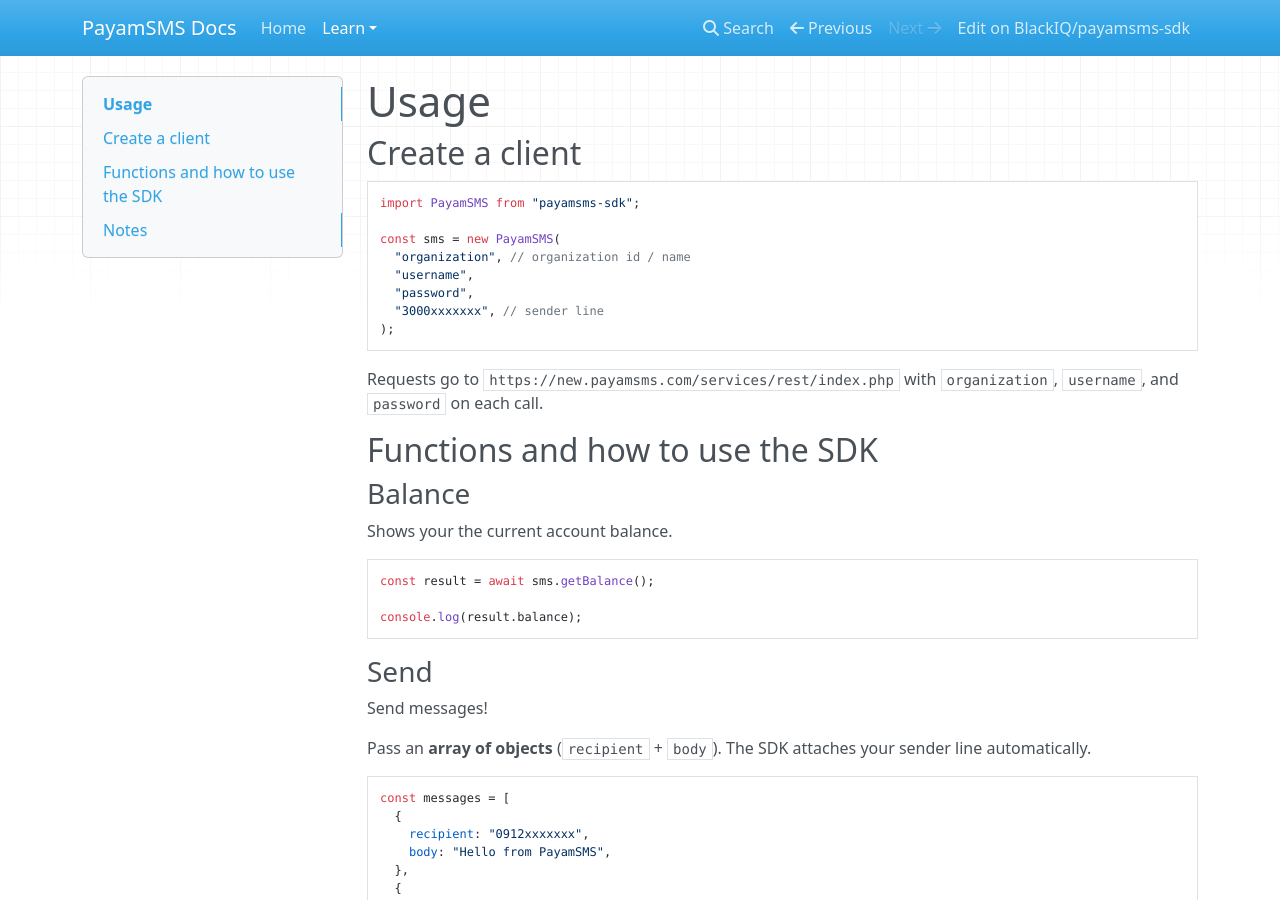
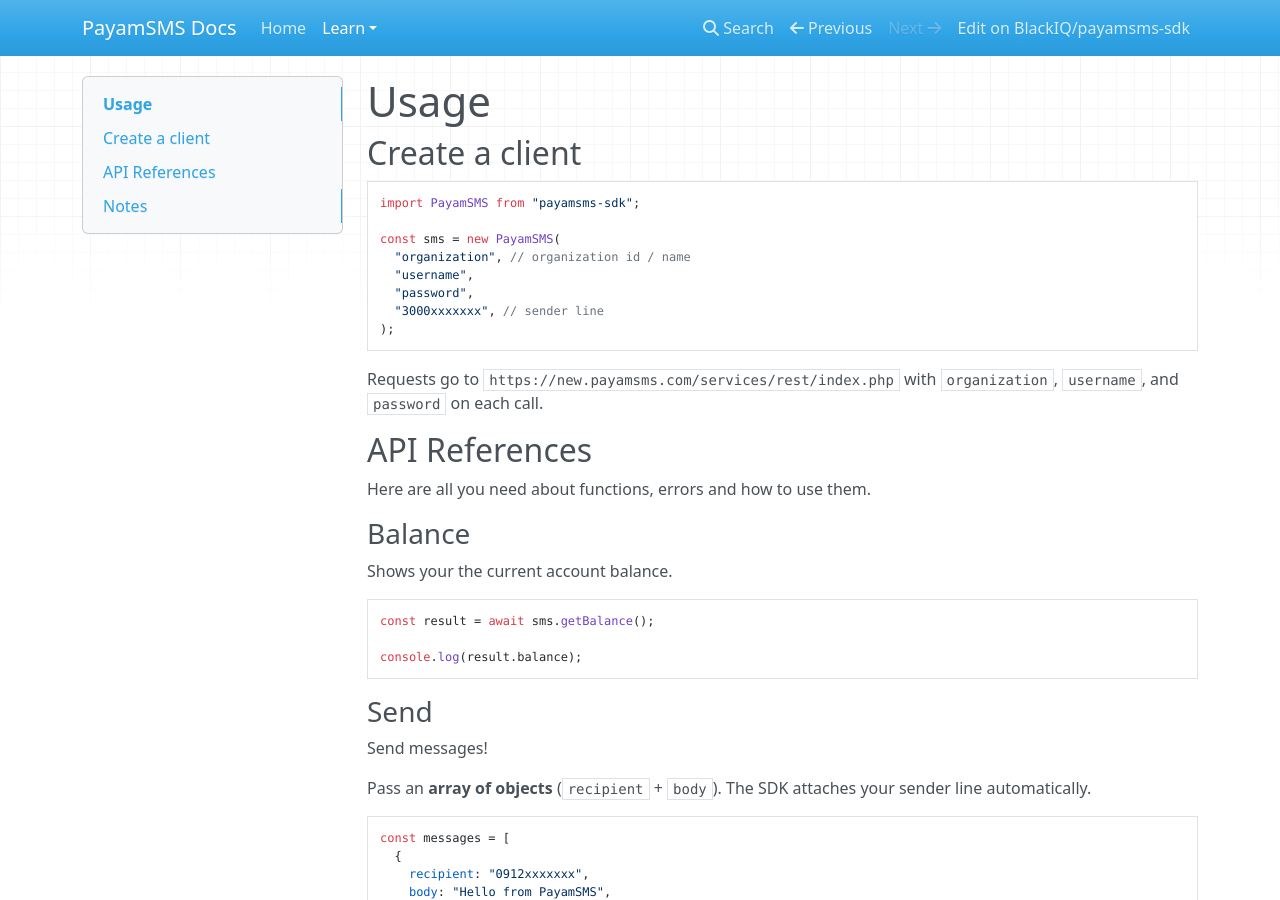
Before and after one commit to BlackIQ/payamsms-sdk, an MkDocs documentation site: the page built from docs/learn/usage.md, in a window 1280 px wide and 900 px high. Built offline with MkDocs 1.6.1, drawn with Linux system fonts in a browser that asks for light colours; nearby versions of some CDN libraries.

Commit message:
My issues

```diff
--- a/docs/learn/usage.md
+++ b/docs/learn/usage.md
@@ -15,7 +15,9 @@ const sms = new PayamSMS(
 
 Requests go to `https://new.payamsms.com/services/rest/index.php` with `organization`, `username`, and `password` on each call.
 
-## Functions and how to use the SDK
+## API References
+
+Here are all you need about functions, errors and how to use them.
 
 ### Balance
 
```
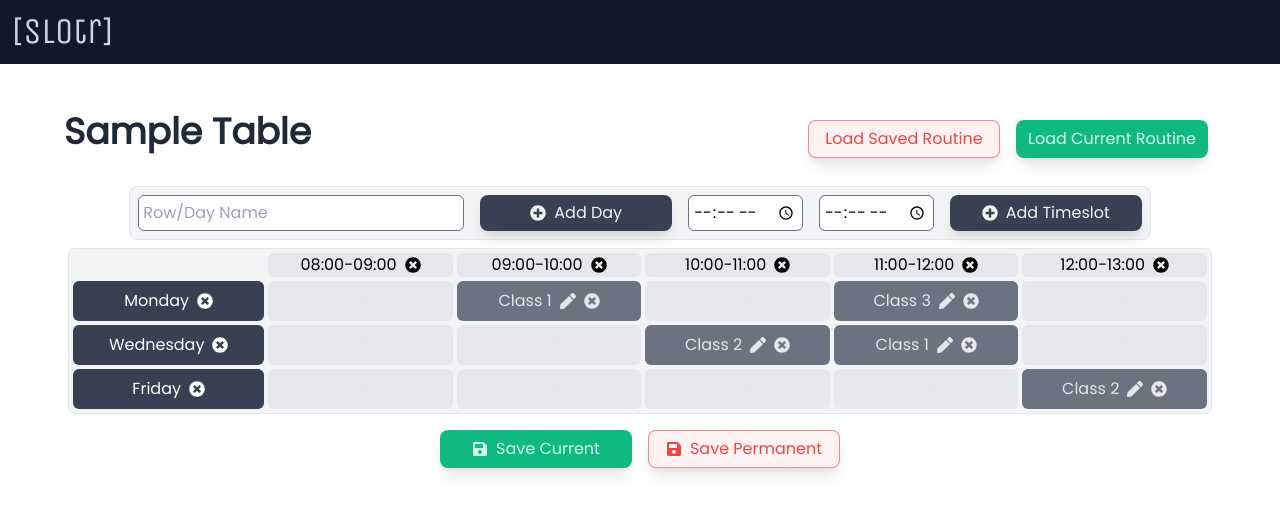
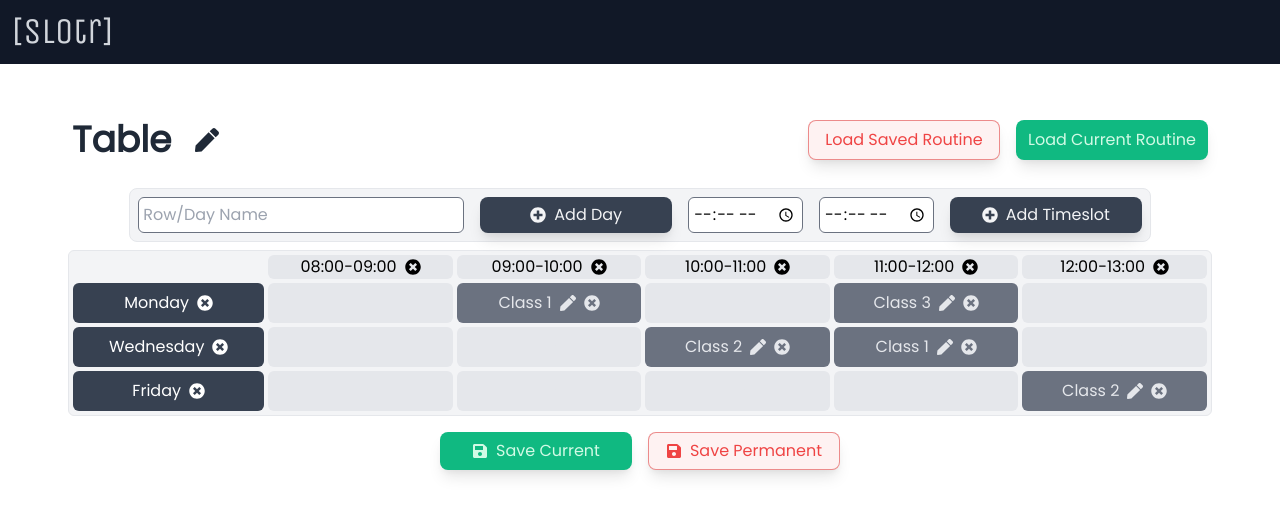
Before and after one commit to spiritinchains/slotr-frontend, a React (Create React App) app: page /edit/1 in a window 1280 px wide. Shown: the top 516 px of the page. Built offline with nearby package versions, Linux system fonts and the light colour scheme; no server answers.

Commit message:
Make table title editable

```diff
--- /dev/null
+++ b/src/components/TitleCard.tsx
@@ -0,0 +1,61 @@
+import { useState } from "react";
+import { FaPen, FaSave } from "react-icons/fa";
+import { useRecoilState } from "recoil";
+import { timetableState } from "../atoms";
+import { TimetableState } from "../TimetableData";
+
+const TitleCard = (props: any) => {
+  const [state, setState] = useRecoilState(timetableState);
+  const [titleEdit, setTitleEdit] = useState({
+    isEditable: false,
+    name: state.name,
+  });
+
+  const handleTitleChange = () => {
+    return setState((s) => {
+      let x: TimetableState = {
+        name: titleEdit.name,
+        rows: s.rows,
+        cols: s.cols,
+      };
+      return x;
+    });
+  };
+
+  if (titleEdit.isEditable) {
+    return (
+      <div className="flex justify-center items-center gap-4 font-display">
+        <input
+          className="rounded-md border border-gray-400 text-4xl p-2"
+          value={titleEdit.name}
+          onChange={(e) =>
+            setTitleEdit({ isEditable: true, name: e.target.value })
+          }
+        />
+        <button
+          onClick={(e) => {
+            handleTitleChange();
+            setTitleEdit({ isEditable: false, name: titleEdit.name });
+          }}
+        >
+          <FaSave className="text-2xl" />
+        </button>
+      </div>
+    );
+  } else {
+    return (
+      <div className="flex justify-center items-center gap-4 font-display">
+        <h1 className="p-2 text-4xl">{titleEdit.name}</h1>
+        <button
+          onClick={(e) =>
+            setTitleEdit({ isEditable: true, name: titleEdit.name })
+          }
+        >
+          <FaPen className="text-2xl" />
+        </button>
+      </div>
+    );
+  }
+};
+
+export default TitleCard;
--- a/src/pages/EditPage.tsx
+++ b/src/pages/EditPage.tsx
@@ -1,4 +1,4 @@
-// Abandon all hope ye who
+// Abandon all hope ye who enter here
 
 import Timetable from "../components/Timetable";
 import Navigation from "../components/Navigation";
@@ -11,6 +11,7 @@ import { useState, useEffect } from 'react';
 import { useParams} from 'react-router-dom';
 
 import server from '../backend/actualServer';
+import TitleCard from "../components/TitleCard";
 
 //import server from "../backend/dummyServer";
 
@@ -21,7 +22,6 @@ const EditPage = () => {
   const [startTime, setStartTime] = useState("00:00");
   const [endTime, setEndTime] = useState("01:00");
   const [tidState, setTid] = useState(tid);
-  //const [titleEdit, setTitleEdit] = useState({flag: true, name: state.name});
 
 
   const handleAddRow = () => {
@@ -178,42 +178,12 @@ const EditPage = () => {
     fetchDynamicData();
   }, [] );
 
-  /*
-  // improvisation 100
-  const handleTitleChange = () => {
-    return setState((s) => {
-      let x : TimetableState = {
-        name: titleEdit.name,
-        rows: s.rows,
-        cols: s.cols
-      };
-      return x;
-    });
-  }
-  const TitleCard = (props: any) => {
-    if (props.state.flag) {
-      return (
-        <div className="flex justify-center items-center gap-4 font-display text-4xl">
-          <h1>{state.name}</h1>
-          <button onClick={(e)=>setTitleEdit({flag:false, name:titleEdit.name})}><FaPen /></button>
-        </div>
-      );
-    } else {
-      return (
-        <div className="flex justify-center items-center gap-4 font-display text-4xl">
-          <input className="rounded-md border border-gray-400" value={state.name} onChange={(e)=>setTitleEdit({flag:false, name:e.target.value})} />
-          <FaSave onClick={(e)=>{ handleTitleChange(); setTitleEdit({flag:true, name:titleEdit.name})}}/>
-        </div>
-      );
-    }
-  };
-  */
 
   return (
     <div>
       <Navigation />
       <div className="flex justify-between mx-16 mt-8 py-4 text-gray-800">
-        <h1>{state.name}</h1>
+        <TitleCard />
         <div className="flex">
         <button className="btn-yellow" onClick={()=>{
           fetchStaticData();
```
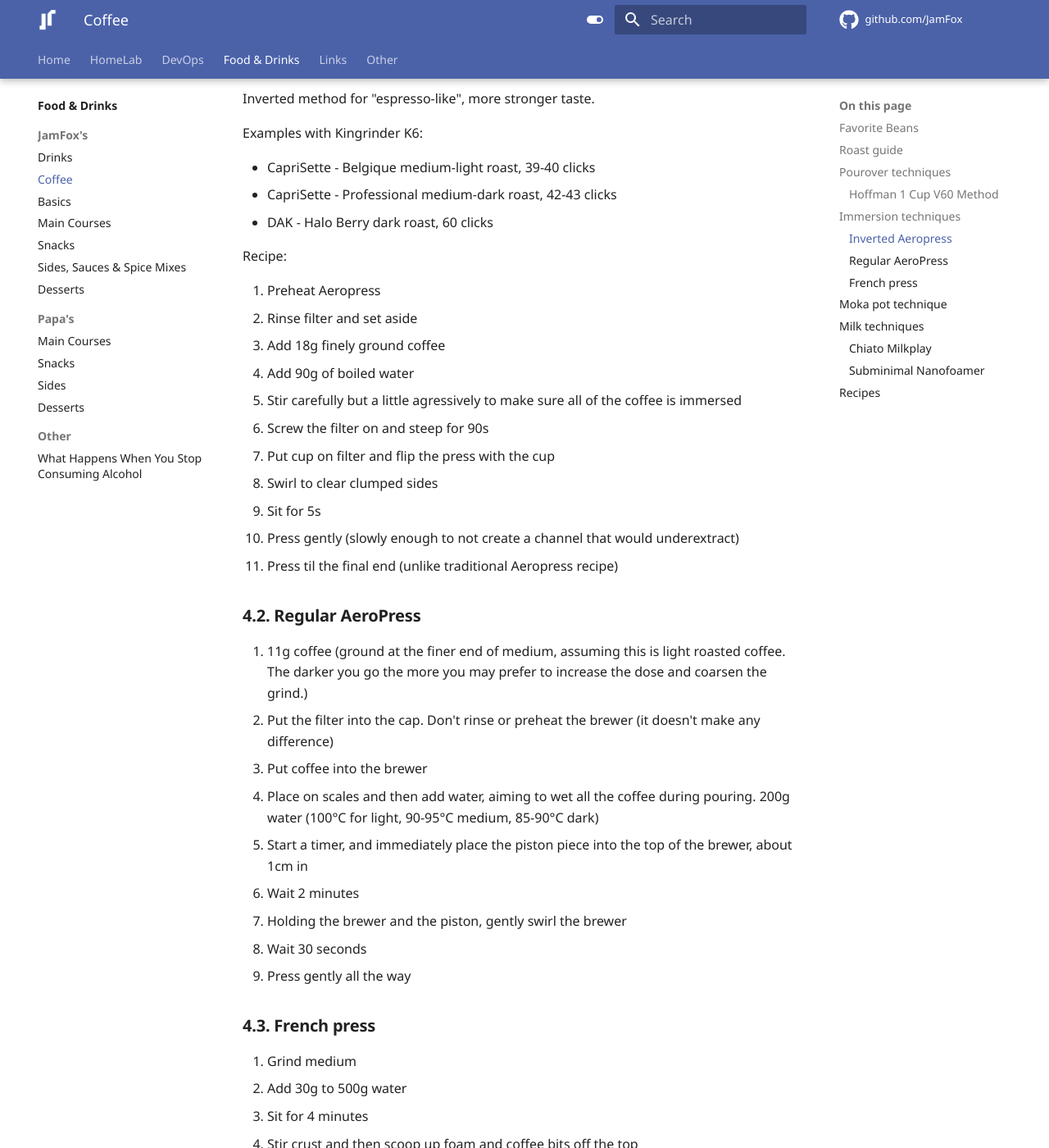
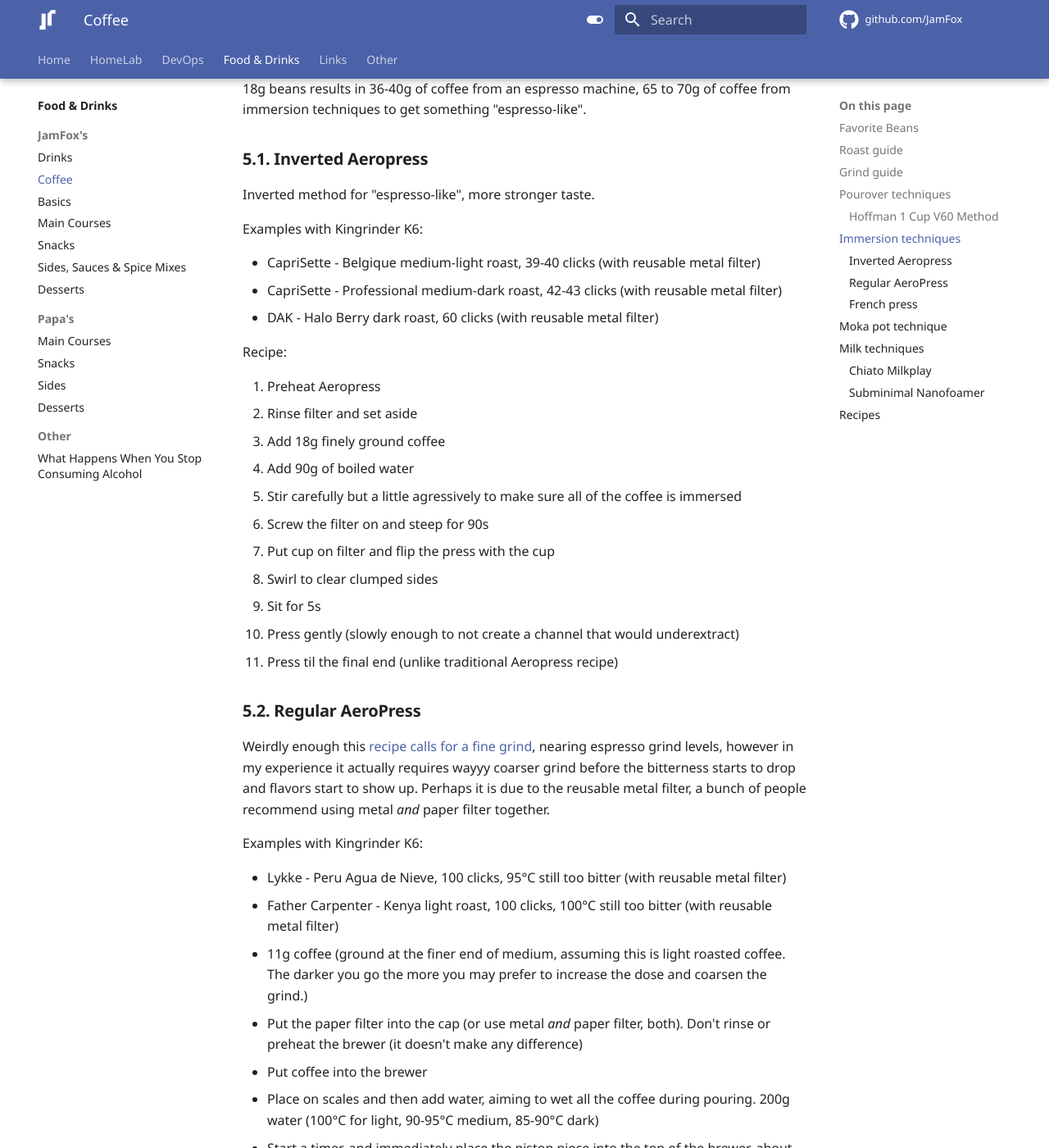
Before and after one commit to JamFox/docs.jamfox.dev, an MkDocs documentation site: the page built from docs/content/food/coffee.md, in a window 1280 px wide and 1400 px high, scrolled down 3107 px. Shown: the whole window at 82% size. Built offline with MkDocs 1.6.1 and Material for MkDocs 9.7.7, drawn with Linux system fonts in a browser that asks for light colours; plug-ins that fetch from the network failed and are left out; comment, search, counter and statistics services are not loaded; some of the changed text lies outside the part shown.

Commit message:
add thoughts on ap

```diff
--- a/docs/content/food/coffee.md
+++ b/docs/content/food/coffee.md
@@ -26,6 +26,10 @@ Emergency:
 ![Bean roast characteristic chart](attachments/James_Hoffmann_Coffee_Roasting_Explained_2m52s.png)
 
 ![Bean roast color chart](attachments/James_Hoffmann_Coffee_Roasting_Explained_7m52s.png)
+
+## Grind guide
+
+Kingrinder K6 settings [rough guide](https://honestcoffeeguide.com/kingrinder-k6-grind-settings/).
 
 ## Pourover techniques
 
@@ -90,9 +94,9 @@ Inverted method for "espresso-like", more stronger taste.
 
 Examples with Kingrinder K6:
 
-- CapriSette - Belgique medium-light roast, 39-40 clicks
-- CapriSette - Professional medium-dark roast, 42-43 clicks
-- DAK - Halo Berry dark roast, 60 clicks
+- CapriSette - Belgique medium-light roast, 39-40 clicks (with reusable metal filter)
+- CapriSette - Professional medium-dark roast, 42-43 clicks (with reusable metal filter)
+- DAK - Halo Berry dark roast, 60 clicks (with reusable metal filter)
 
 Recipe:
 
@@ -110,8 +114,15 @@ Recipe:
 
 ### Regular AeroPress
 
+Weirdly enough this [recipe calls for a fine grind](https://aeroprecipe.com/recipes/james-hoffmann-aeropress-recipe), nearing espresso grind levels, however in my experience it actually requires wayyy coarser grind before the bitterness starts to drop and flavors start to show up. Perhaps it is due to the reusable metal filter, a bunch of people recommend using metal *and* paper filter together.
+
+Examples with Kingrinder K6:
+
+- Lykke - Peru Agua de Nieve, 100 clicks, 95°C still too bitter (with reusable metal filter)
+- Father Carpenter - Kenya light roast, 100 clicks, 100°C still too bitter (with reusable metal filter)
+
 1. 11g coffee (ground at the finer end of medium, assuming this is light roasted coffee. The darker you go the more you may prefer to increase the dose and coarsen the grind.)
-2. Put the filter into the cap. Don't rinse or preheat the brewer (it doesn't make any difference)
+2. Put the paper filter into the cap (or use metal *and* paper filter, both). Don't rinse or preheat the brewer (it doesn't make any difference)
 3. Put coffee into the brewer
 4. Place on scales and then add water, aiming to wet all the coffee during pouring. 200g water (100°C for light, 90-95°C medium, 85-90°C dark)
 5. Start a timer, and immediately place the piston piece into the top of the brewer, about 1cm in
```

+---+

Isolate the lines above that contain the word "drawn" and copy them.

Result for this exercise.
Before and after one commit to BlackIQ/payamsms-sdk, an MkDocs documentation site: the page built from docs/learn/usage.md, in a window 1280 px wide and 900 px high. Built offline with MkDocs 1.6.1, drawn with Linux system fonts in a browser that asks for light colours; nearby versions of some CDN libraries.
Before and after one commit to JamFox/docs.jamfox.dev, an MkDocs documentation site: the page built from docs/content/food/coffee.md, in a window 1280 px wide and 1400 px high, scrolled down 3107 px. Shown: the whole window at 82% size. Built offline with MkDocs 1.6.1 and Material for MkDocs 9.7.7, drawn with Linux system fonts in a browser that asks for light colours; plug-ins that fetch from the network failed and are left out; comment, search, counter and statistics services are not loaded; some of the changed text lies outside the part shown.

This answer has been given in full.